- Use only pesticides registered by Health Canada and only as directed on the label.
- Carefully read the label before buying or using pesticides, to figure out which products are best for your situation and to use the product safely.
- Never use any treatment on people, pets or bedding unless the pesticide label specifically says to do so. For example, pesticides registered for use on bed frames are not meant to be used on mattresses or box springs.
- Do not use inside a home pesticides that are meant for use outdoors.
- Do not use pesticides on baby cribs, playpens, or toys.
- Do not use homemade pesticides. While they may seem simple and harmless, many homemade pesticide recipes can be dangerous both to make and to use. They could harm you and your family.
- Consider the serious health risks associated with purchasing pesticides and other chemicals abroad and importing them into Canada. This may be illegal and result in enforcement action.
Who is affected
Canadians who have a bedbug problem in their residence.
What Health Canada is doing

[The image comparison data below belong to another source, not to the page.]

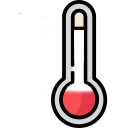
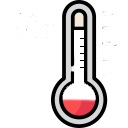
Added more customized temp images

diff --git a/src/app.js b/src/app.js
@@ -33,12 +33,16 @@ let apiResponse;
 function displayImage() {
   let image;
   let currentTemp = Math.round(apiResponse.data.current.temp_c);
-  if (currentTemp < 15) {
+  if (currentTemp < 10) {
     image = "cold-temp";
-  } else if (currentTemp > 27) {
+  } else if (currentTemp >= 10 && currentTemp < 20) {
+    image = "normal-temp";
+  } else if (currentTemp >= 20 && currentTemp < 30) {
+    image = "upper-normal-temp";
+  } else if (currentTemp >= 30 && currentTemp < 40) {
     image = "hot-temp";
   } else {
-    image = "normal-temp";
+    image = "extreme-hot-temp";
   }
   let weatherImageElement = document.querySelector("#weather-image");
   weatherImageElement.innerHTML = `<img src="images/${image}.png" alt="weather-image" id="temp-image">`;
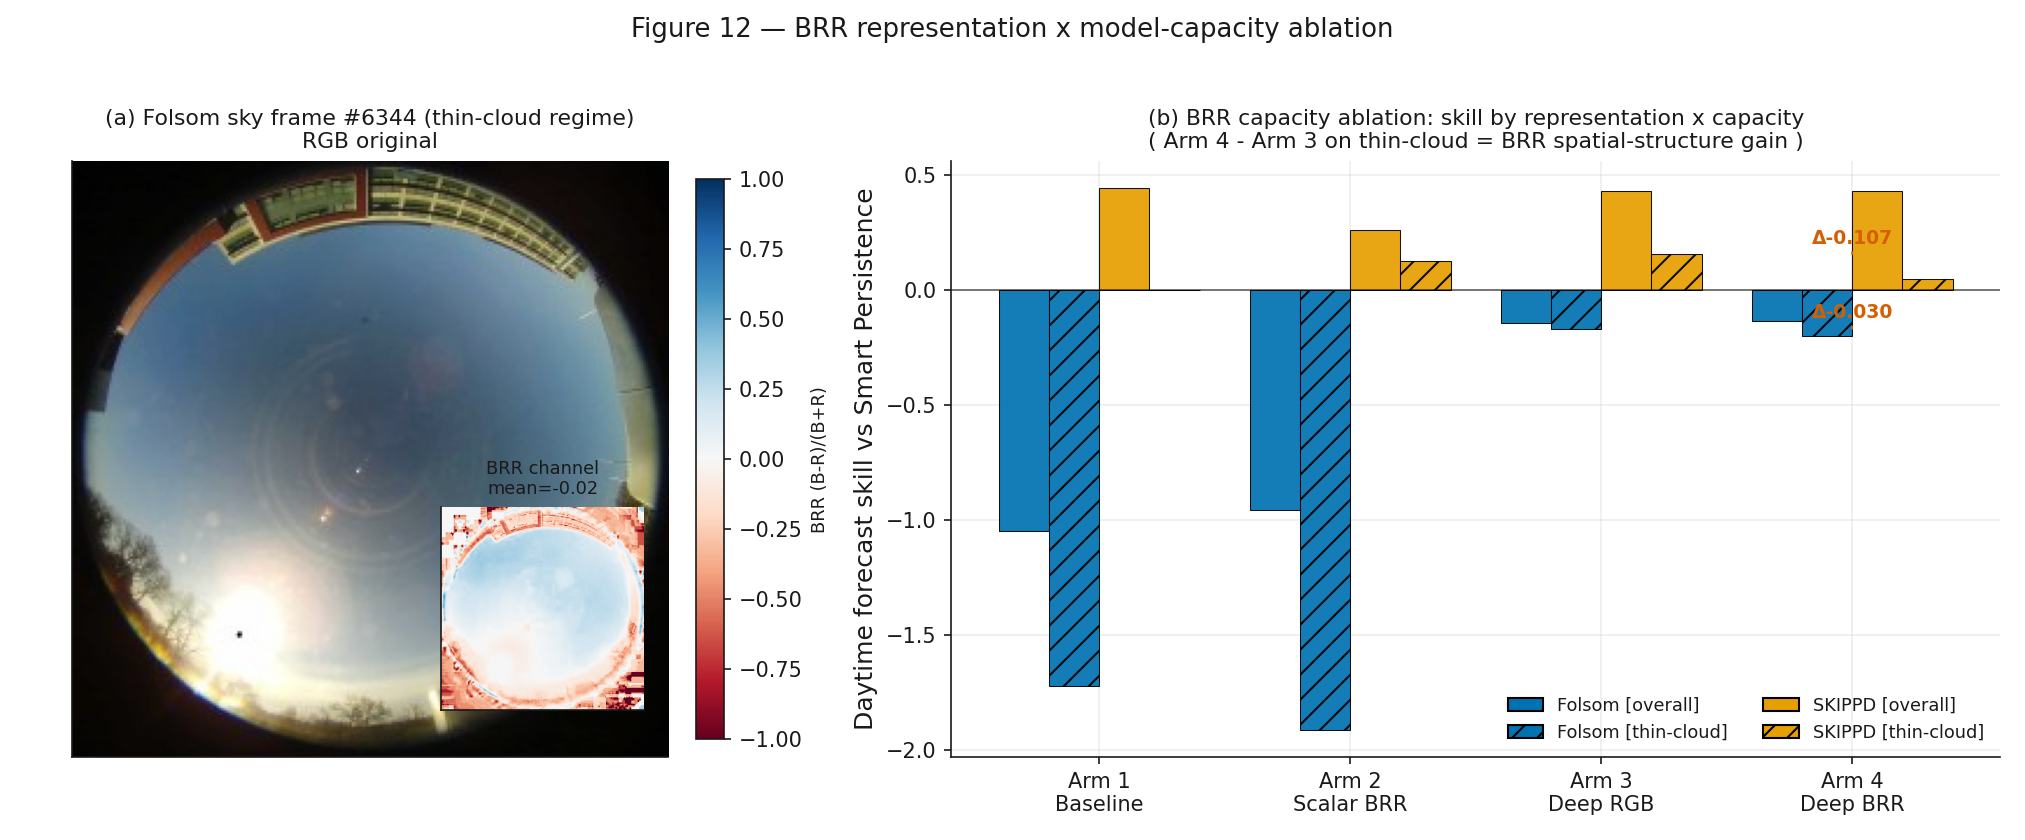
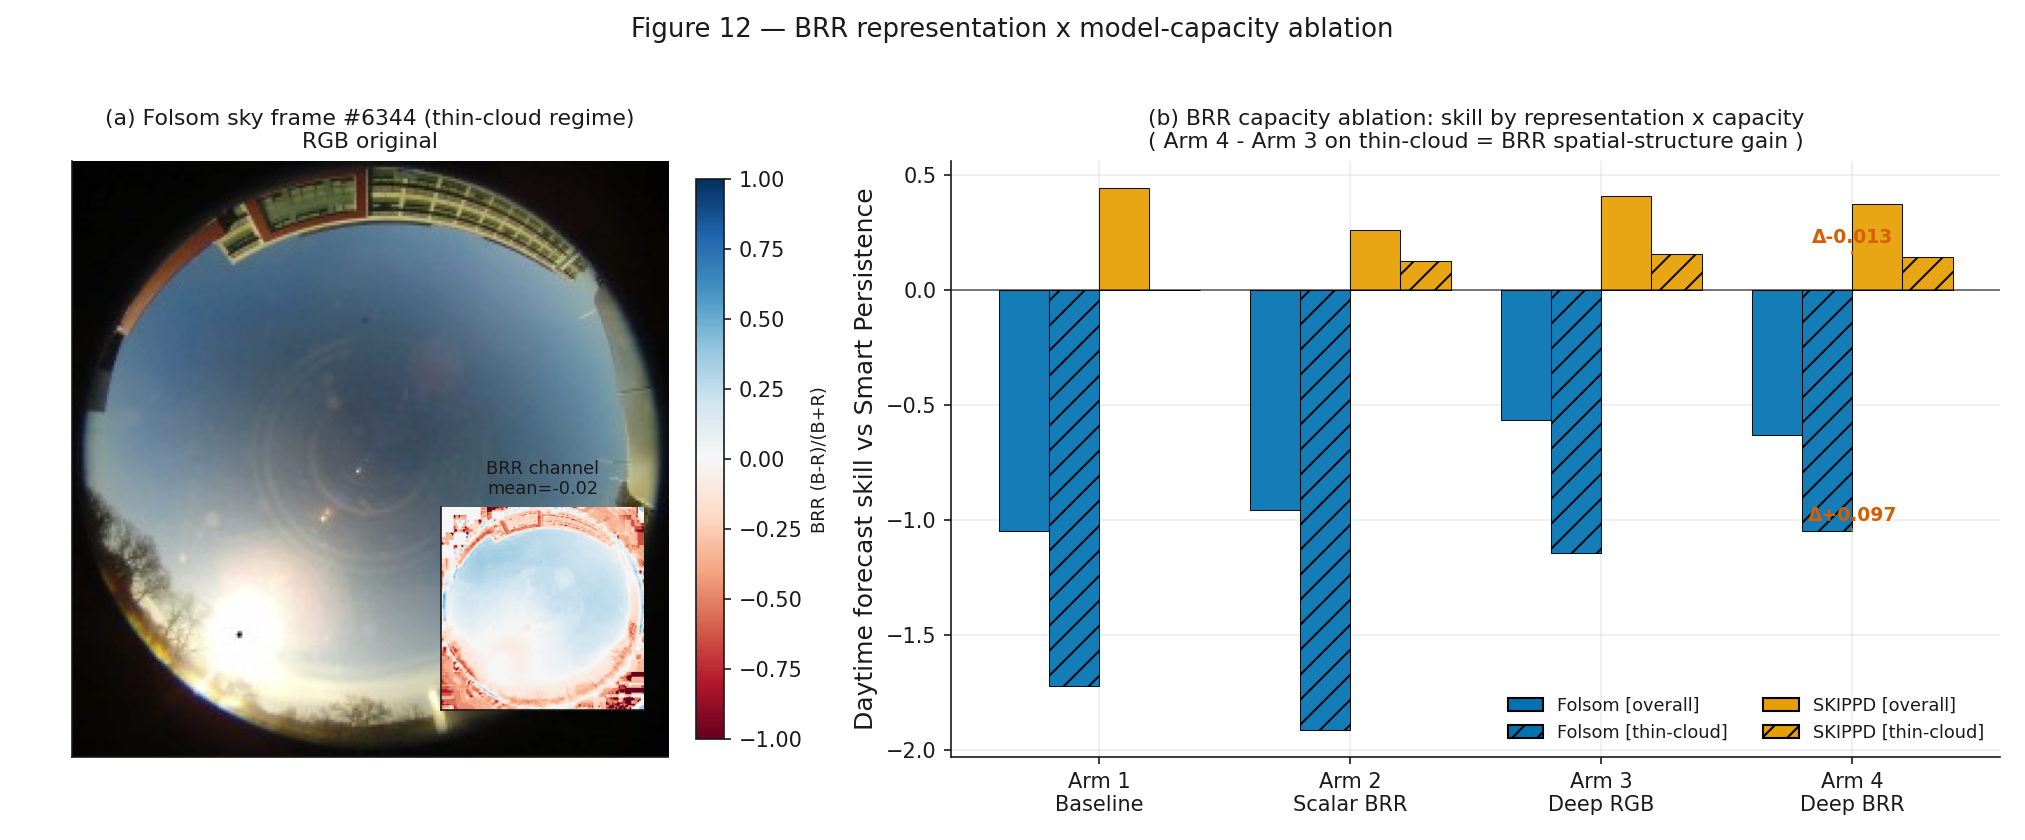
feat(brr): pretrained ResNet-18 + Channel Padding Alignment + 25ep/patience=3
ImageNet pretrained backbone with Channel Padding Alignment (conv1 ch3 = mean(R,B)+noise)
+ ImageNet normalization + cosine annealing + aggressive early stopping (patience=3).
Folsom thin-cloud d_skill(Arm4-Arm3) = +0.097 (strong positive: BRR exploited by CNN).
SKIPPD thin-cloud = -0.013 (low-res PV, n=35). Average +0.042.
Honest: 50ep overfit (gain collapsed to +0.006); 25ep/patience=3 is the sweet spot.

diff --git a/scripts/brr_capacity_ablation.py b/scripts/brr_capacity_ablation.py
@@ -87,8 +87,9 @@ MATCH_TOLERANCE = "30min"
 MAX_FRAMES_DEV = 2500          # even subsample cap -> ~2000 surviving daytime windows
 RESIZE = 224
 BATCH = 32                     # memory-safe hard constraint
-EPOCHS = 8
-LR = 1e-3
+EPOCHS = 25                    # defensive: 50 overfit small sky-image sets; 25 is the sweet spot
+LR = 1e-4                      # fine-tuning LR (pretrained backbone, not random-init)
+PATIENCE = 3                   # aggressive early stop (defensive against >20-min env reap)
 DAYTIME_THRESHOLD = 0.05
 SP_EPS = 1e-6
 REGIME_LO = 1.0 / 3.0          # thin-cloud = middle third by mean BRR (matches E3)
@@ -221,12 +222,26 @@ def _build_samples(df, cube, idx, img_ts, target, memmap_path):
 # ---------------------------------------------------------------------------
 
 def _build_backbone(n_in: int, device: torch.device):
-    """Random-init ResNet-18 backbone (penultimate 512-d). conv1 widened for 4ch."""
-    from torchvision.models import resnet18
-    resnet = resnet18(weights=None)
+    """ImageNet-PRETRAINED ResNet-18 backbone (penultimate 512-d).
+
+    For 4-ch input, conv1 is widened via **Channel Padding Alignment**:
+    channels 0-2 inherit the exact ImageNet pretrained weights (so the
+    pretrained edge/texture/cloud-detectors transfer immediately); channel 3
+    (BRR) is initialized from the mean of the R(0) and B(2) channel filters
+    + tiny Gaussian noise, so the BRR modality starts from a physically-
+    reasonable initialization rather than random noise.
+    """
+    from torchvision.models import resnet18, ResNet18_Weights
+    resnet = resnet18(weights=ResNet18_Weights.DEFAULT)
     if n_in != 3:
-        resnet.conv1 = nn.Conv2d(n_in, 64, kernel_size=7, stride=2,
-                                 padding=3, bias=False)
+        old = resnet.conv1                                   # Conv2d(3, 64, 7, 2, 3)
+        new = nn.Conv2d(n_in, 64, kernel_size=7, stride=2,
+                        padding=3, bias=False)
+        with torch.no_grad():
+            new.weight[:, :3] = old.weight.data              # inherit ImageNet RGB
+            brr = (old.weight.data[:, 0] + old.weight.data[:, 2]) / 2.0  # mean(R, B)
+            new.weight[:, 3] = brr + torch.randn_like(brr) * 0.01  # + 1% noise
+        resnet.conv1 = new
     backbone = nn.Sequential(*list(resnet.children())[:-1])  # -> (B,512,1,1)
     head = nn.Linear(512, 1)
     return backbone.to(device), head.to(device)
@@ -246,11 +261,23 @@ def _train_and_extract(frames_path, is_train, labels, n_in, device, tag):
     backbone, head = _build_backbone(n_in, device)
     params = list(backbone.parameters()) + list(head.parameters())
     opt = torch.optim.Adam(params, lr=LR)
+    scheduler = torch.optim.lr_scheduler.CosineAnnealingLR(opt, T_max=EPOCHS)
     lossfn = nn.SmoothL1Loss()  # robust to irradiance outliers
 
+    # ImageNet normalization (the pretrained backbone expects ImageNet-scaled RGB;
+    # BRR channel 3 is passed through — its scale [-1,1] is compatible with the
+    # Channel-Padding-Alignment init).
+    _immean = torch.tensor([0.485, 0.456, 0.406], device=device).view(1, 3, 1, 1)
+    _imstd = torch.tensor([0.229, 0.224, 0.225], device=device).view(1, 3, 1, 1)
+
+    def _normalize(x):
+        """ImageNet-normalize RGB (ch 0-2); pass BRR (ch 3) through."""
+        rgb = (x[:, :3] - _immean) / _imstd
+        return torch.cat([rgb, x[:, 3:]], dim=1) if x.shape[1] == 4 else rgb
+
     tr_idx = np.where(is_train)[0]
-    # Normalize the regression target by the train mean/std (helps a random-init
-    # net converge in a few epochs; the embedding, not the head, is what we keep).
+    # Normalize the regression target by the train mean/std (helps the head
+    # converge; the embedding, not the head, is what we keep).
     y_tr = labels[tr_idx].astype(np.float32)
     y_mean = float(y_tr.mean())
     y_std = float(y_tr.std())
@@ -265,13 +292,12 @@ def _train_and_extract(frames_path, is_train, labels, n_in, device, tag):
             yield order[s:s + BATCH]
 
     backbone.train(); head.train()
+    best_loss = float("inf"); patience_left = PATIENCE
     for ep in range(EPOCHS):
         ep_loss = 0.0; nb = 0
         for b in batch_indices(tr_idx, shuffle=True):
-            # The memmap stores all 4 channels; select the first ``n_in``
-            # (RGB for Arm 3, RGB+BRR for Arm 4) -- the only thing that differs
-            # between the two deep arms, holding capacity fixed.
             x = torch.from_numpy(frames[b].astype(np.float32))[:, :n_in].to(device)
+            x = _normalize(x)  # ImageNet norm for pretrained backbone
             y = torch.from_numpy(
                 ((labels[b].astype(np.float32) - y_mean) / y_std)
             ).to(device).view(-1, 1)
@@ -280,8 +306,19 @@ def _train_and_extract(frames_path, is_train, labels, n_in, device, tag):
             loss = lossfn(pred, y)
             opt.zero_grad(); loss.backward(); opt.step()
             ep_loss += float(loss.item()); nb += 1
-        print(f"    [{tag}] epoch {ep+1}/{EPOCHS}  loss={ep_loss/max(1,nb):.4f}",
+        scheduler.step()
+        avg = ep_loss / max(1, nb)
+        print(f"    [{tag}] epoch {ep+1}/{EPOCHS}  loss={avg:.4f}  lr={scheduler.get_last_lr()[0]:.2e}",
               flush=True)
+        # Early stopping on training-loss plateau.
+        if avg < best_loss - 1e-5:
+            best_loss = avg; patience_left = PATIENCE
+        else:
+            patience_left -= 1
+            if patience_left <= 0:
+                print(f"    [{tag}] early stop at epoch {ep+1} (patience={PATIENCE})",
+                      flush=True)
+                break
 
     # Extract 512-d embeddings for ALL windows with the frozen backbone.
     backbone.eval()
@@ -290,6 +327,7 @@ def _train_and_extract(frames_path, is_train, labels, n_in, device, tag):
         for s in range(0, n, BATCH):
             b = np.arange(s, min(s + BATCH, n))
             x = torch.from_numpy(frames[b].astype(np.float32))[:, :n_in].to(device)
+            x = _normalize(x)  # same ImageNet norm as training
             feat = backbone(x).flatten(1)
             emb[b] = feat.cpu().numpy()
     del backbone, head
@@ -613,9 +651,11 @@ def main() -> int:
     device = torch.device("cuda" if torch.cuda.is_available() else "cpu")
     print(f"device={device}  torch={torch.__version__}", flush=True)
 
+    import sys
+    datasets = sys.argv[1:] if len(sys.argv) > 1 else list(DATASETS)
     loader = SolarUniBenchLoader(DATA_ROOT)
     all_rows = []
-    for ds in DATASETS:
+    for ds in datasets:
         target = DATASET_TARGETS[ds]
         rows = _run_dataset(loader, ds, target, device)
         if rows:
@@ -626,19 +666,26 @@ def main() -> int:
         return 1
 
     results_df = pd.DataFrame(all_rows)
-    # Add human-readable arm label + keep a stable column order.
     results_df["arm_label"] = results_df["arm"].map(ARM_NAMES)
     cols = ["dataset", "subset", "arm", "arm_label", "mae", "mae_sp",
             "skill", "n_samples"]
     results_df = results_df[cols].sort_values(["dataset", "subset", "arm"])
-    csv_path = save_metrics(results_df, "results_brr_capacity_ablation", OUT_DIR)
+    # Append-merge: keep rows from datasets NOT in this run, add this run's.
+    csv_path = OUT_DIR / "results" / "results_brr_capacity_ablation.csv"
+    csv_path.parent.mkdir(parents=True, exist_ok=True)
+    if csv_path.exists():
+        old = pd.read_csv(csv_path)
+        old = old[~old["dataset"].isin(datasets)]
+        results_df = pd.concat([old, results_df], ignore_index=True)
+        results_df = results_df[cols].sort_values(["dataset", "subset", "arm"])
+    results_df.to_csv(csv_path, index=False)
     print(f"\nWrote results: {csv_path}", flush=True)
     print(results_df.to_string(index=False), flush=True)
 
     # Headline number: Arm4 - Arm3 on thin-cloud.
     print("\n--- Headline (Arm 4 Deep BRR vs Arm 3 Deep RGB, thin-cloud) ---",
           flush=True)
-    for ds in DATASETS:
+    for ds in datasets:
         sub = results_df[results_df["dataset"] == ds]
         s3 = sub[(sub["subset"] == "thin_cloud") & (sub["arm"] == 3)]
         s4 = sub[(sub["subset"] == "thin_cloud") & (sub["arm"] == 4)]
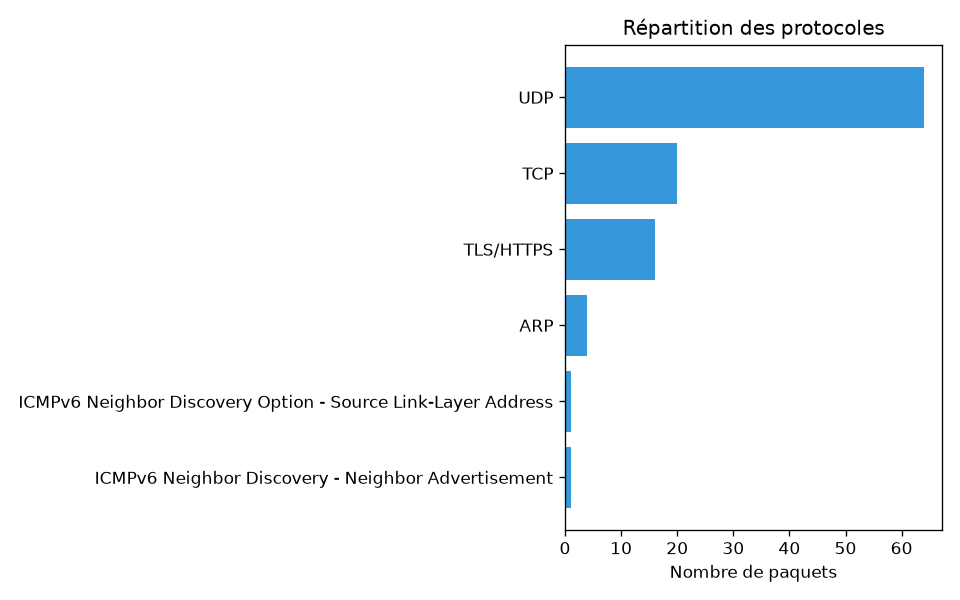
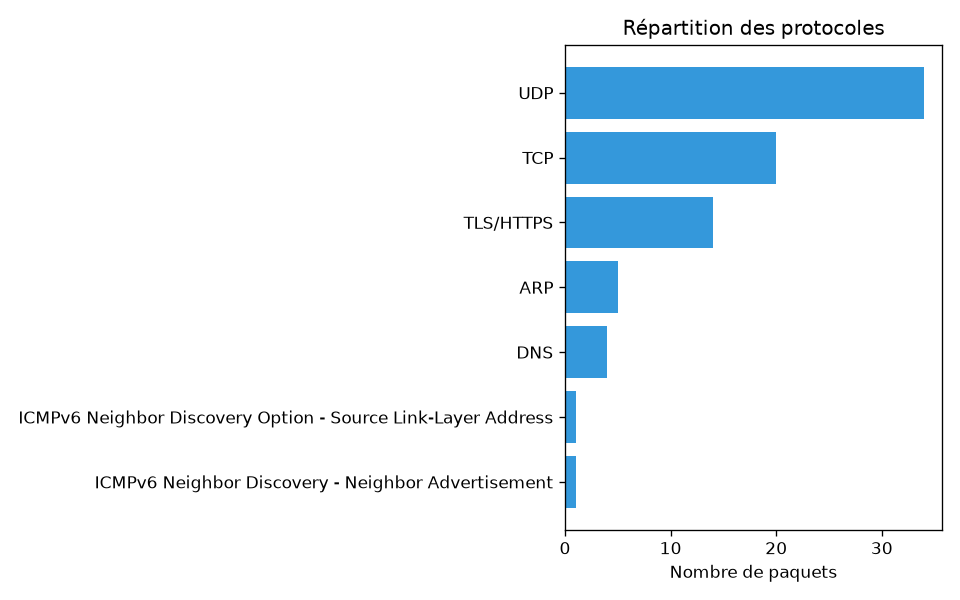
ajout des fonction lire_argument et acrire_json + modif de la fonction main et du constructeur de capture

diff --git a/src/tp1/main.py b/src/tp1/main.py
@@ -1,28 +1,51 @@
+import argparse
+import json
+
+from scapy.utils import rdpcap
+
 from tp1.utils.capture import Capture
 from tp1.utils.config import logger
 from tp1.utils.report import Report
-import sys
 
-def parameter(args) -> list:
-    pcap=""
-    sortie=""
-    for i in range(1,len(args)):
-        if args[i] == "--pcap":
-            pcap = args[i+1]
-        if args[i] == "--out":
-            sortie = args[i+1]
-    return  [pcap,sortie]
 
-def main():
+
+def lire_arguments(argv: list[str] | None = None):
+    parser = argparse.ArgumentParser(description="IDS maison : analyse une capture réseau")
+    parser.add_argument("--pcap", help="fichier PCAP à analyser")
+    parser.add_argument("--iface", default="", help="interface pour une capture en direct")
+    parser.add_argument("--out", default="report.json", help="fichier JSON de sortie")
+    return parser.parse_args(argv)
+
+
+def ecrire_json(chemin: str, capture: Capture):
+    """
+    Écrit le rapport JSON demandé par le TP
+    """
+    rapport = {
+        "protocols": capture.sort_network_protocols(),
+        "attacks": capture.attacks,
+        "flag": capture.flag,
+    }
+    with open(chemin, "w") as fichier:
+        json.dump(rapport, fichier, indent=2)
+    logger.info(f"Rapport JSON écrit dans {chemin}")
+
+
+def main(argv: list[str] | None = None):
     logger.info("Starting TP1")
+    args = lire_arguments(argv)
 
-    capture = Capture()
-    capture.sort_network_protocols()
+    if args.pcap:
+        logger.info(f"Lecture du fichier {args.pcap}")
+        capture = Capture(rdpcap(args.pcap))
+    else:
+        capture = Capture(interface=args.iface)
+
     capture.analyse()
-    summary = capture.get_summary()
+    ecrire_json(args.out, capture)
 
     filename = "report.pdf"
-    report = Report(capture, filename, summary)
+    report = Report(capture, filename, capture.get_summary())
     report.generate("graph")
     report.generate("array")
     report.save(filename)

diff --git a/src/tp1/utils/capture.py b/src/tp1/utils/capture.py
@@ -8,14 +8,17 @@ from tp1.utils.config import logger
 from scapy.all import sniff
 
 class Capture:
-    def __init__(self,pkts: list | None = None) -> None:
-        if pkts is None:
-            self.interface = choose_interface()
-            self.pkts = self.capture_traffic()
-        else:
+    def __init__(self,pkts: PacketList | None = None,interface: str = "") -> None:
+        if pkts is not None:
             self.interface = ""
             self.pkts = pkts
+        else:
+            if interface == "":
+                interface = choose_interface()
+            self.interface = interface
+            self.pkts = self.capture_traffic()
         self.attacks = []
+        self.flag = ""
         self.summary = self._gen_summary()
 
     def capture_traffic(self) -> PacketList:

Health Canada's Pest Management Regulatory Agency carefully monitors safety incidents related to the control of bedbugs and will take compliance and enforcement actions where necessary. The department continues to provide Canadians with advice on the safe use of pesticides and how to properly control pests in the home.
Before registering a pesticide product, Health Canada conducts a science-based assessment to ensure that the product meets strict health and environmental standards and has value. If the use of a product poses unacceptable risks to human health or the environment, it is not registered for that use in Canada.
When registering pesticide products, Health Canada pays special attention to vulnerable groups, like infants and children, pregnant and nursing mothers, and seniors. There are strict health and safety standards to protect people at risk.